Retype each record shown below, leaving every character as it is.

─── Material for the task ───

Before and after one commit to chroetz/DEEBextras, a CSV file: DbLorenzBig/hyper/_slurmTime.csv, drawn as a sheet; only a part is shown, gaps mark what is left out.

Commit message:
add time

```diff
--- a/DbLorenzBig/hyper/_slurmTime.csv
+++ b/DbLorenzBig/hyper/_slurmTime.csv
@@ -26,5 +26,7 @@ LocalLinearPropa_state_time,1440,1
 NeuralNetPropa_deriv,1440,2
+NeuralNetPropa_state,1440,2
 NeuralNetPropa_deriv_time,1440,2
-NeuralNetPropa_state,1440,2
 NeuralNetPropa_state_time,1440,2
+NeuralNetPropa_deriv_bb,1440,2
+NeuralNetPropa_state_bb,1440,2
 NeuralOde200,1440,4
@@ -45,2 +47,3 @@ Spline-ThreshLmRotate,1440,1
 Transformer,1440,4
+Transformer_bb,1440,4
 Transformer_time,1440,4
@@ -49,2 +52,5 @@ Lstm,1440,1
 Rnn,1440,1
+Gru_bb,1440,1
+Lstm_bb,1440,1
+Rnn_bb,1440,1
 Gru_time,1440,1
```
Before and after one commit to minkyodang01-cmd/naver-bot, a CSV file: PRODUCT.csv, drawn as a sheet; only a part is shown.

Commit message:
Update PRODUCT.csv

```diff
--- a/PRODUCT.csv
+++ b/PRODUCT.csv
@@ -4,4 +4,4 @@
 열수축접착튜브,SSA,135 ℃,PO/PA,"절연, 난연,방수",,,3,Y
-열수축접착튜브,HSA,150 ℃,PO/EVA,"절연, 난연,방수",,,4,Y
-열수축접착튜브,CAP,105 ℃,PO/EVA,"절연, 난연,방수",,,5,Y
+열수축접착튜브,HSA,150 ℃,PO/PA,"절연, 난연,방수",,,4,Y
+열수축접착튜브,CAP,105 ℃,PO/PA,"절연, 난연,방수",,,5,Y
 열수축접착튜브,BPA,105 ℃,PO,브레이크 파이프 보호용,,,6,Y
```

───

# Answer to this exercise
Before and after one commit to chroetz/DEEBextras, a CSV file: DbLorenzBig/hyper/_slurmTime.csv, drawn as a sheet; only a part is shown, gaps mark what is left out.

Commit message:
add time

```diff
--- a/DbLorenzBig/hyper/_slurmTime.csv
+++ b/DbLorenzBig/hyper/_slurmTime.csv
@@ -26,5 +26,7 @@ LocalLinearPropa_state_time,1440,1
 NeuralNetPropa_deriv,1440,2
+NeuralNetPropa_state,1440,2
 NeuralNetPropa_deriv_time,1440,2
-NeuralNetPropa_state,1440,2
 NeuralNetPropa_state_time,1440,2
+NeuralNetPropa_deriv_bb,1440,2
+NeuralNetPropa_state_bb,1440,2
 NeuralOde200,1440,4
@@ -45,2 +47,3 @@ Spline-ThreshLmRotate,1440,1
 Transformer,1440,4
+Transformer_bb,1440,4
 Transformer_time,1440,4
@@ -49,2 +52,5 @@ Lstm,1440,1
 Rnn,1440,1
+Gru_bb,1440,1
+Lstm_bb,1440,1
+Rnn_bb,1440,1
 Gru_time,1440,1
```
Before and after one commit to minkyodang01-cmd/naver-bot, a CSV file: PRODUCT.csv, drawn as a sheet; only a part is shown.

Commit message:
Update PRODUCT.csv

```diff
--- a/PRODUCT.csv
+++ b/PRODUCT.csv
@@ -4,4 +4,4 @@
 열수축접착튜브,SSA,135 ℃,PO/PA,"절연, 난연,방수",,,3,Y
-열수축접착튜브,HSA,150 ℃,PO/EVA,"절연, 난연,방수",,,4,Y
-열수축접착튜브,CAP,105 ℃,PO/EVA,"절연, 난연,방수",,,5,Y
+열수축접착튜브,HSA,150 ℃,PO/PA,"절연, 난연,방수",,,4,Y
+열수축접착튜브,CAP,105 ℃,PO/PA,"절연, 난연,방수",,,5,Y
 열수축접착튜브,BPA,105 ℃,PO,브레이크 파이프 보호용,,,6,Y
```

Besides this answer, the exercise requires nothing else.